Does this sentence make sense?I am enrolling in university next year.
In the United States it is much more common to say, "I am enrolling in college next year." If you have a specific university in mind, then it would be correct to say, "I am enrolling at Harvard or Columbia or Berkeley or wherever next year." And in that case you would say "at" rather than "in." But I don't think any American would say I am enrolling in university or enrolling in a university. "College" is a sort of generic term that includes colleges and universities. A lot of people will say something like, "I'm going to college after I graduate," when they intend to go to a university. Come to think of it, I don't believe it is customary to use the word "enrolling" unless you have a specific institution in mind. "Enrolling" means going into the administration building, finding the right window or office, and signing some papers and probably paying some money--going through a formal procedure.
To some extent, the answer to your question depends upon where you live. Different areas of the world use slightly different grammatical rules for the English language. Therefore, the reaction to your sentence would depend upon where you were using it.
In the United States, you would add an article such as "the" or "a" before the noun "university," to make your corrected sentence something following the pattern of, "I am enrolling in the university next year." Note that you would use "a" since the vowel university starts with sounds like the y sound..

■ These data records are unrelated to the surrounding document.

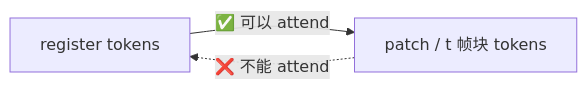
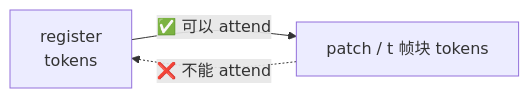
The fourth of 5 diagrams in management/docs/action-model-design.md (gongshangzheng/pet-action-recognition), drawn with Mermaid before and after one commit. The commit also changed other lines of this file and 2 other files, not shown here.

Commit message:
docs: 术语纠正（TIV→身份潜变量、TV→行为素）+ Mermaid 标签主动换行（长标签加 <br/>，skill 写入「每行 ≤14 字」规则）

````diff
--- a/management/docs/action-model-design.md
+++ b/management/docs/action-model-design.md
@@ -254,5 +254,5 @@
 ```mermaid
 flowchart LR
-    RG["register tokens"] -->|"✅ 可以 attend"| PT["patch / t 帧块 tokens"]
+    RG["register<br/>tokens"] -->|"✅ 可以 attend"| PT["patch / t 帧块 tokens"]
     PT -.->|"❌ 不能 attend"| RG
 ```
````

In the United Kingdom, the sentence as you presented it would be acceptable. British English grammar does not use articles in that type of sentence construction.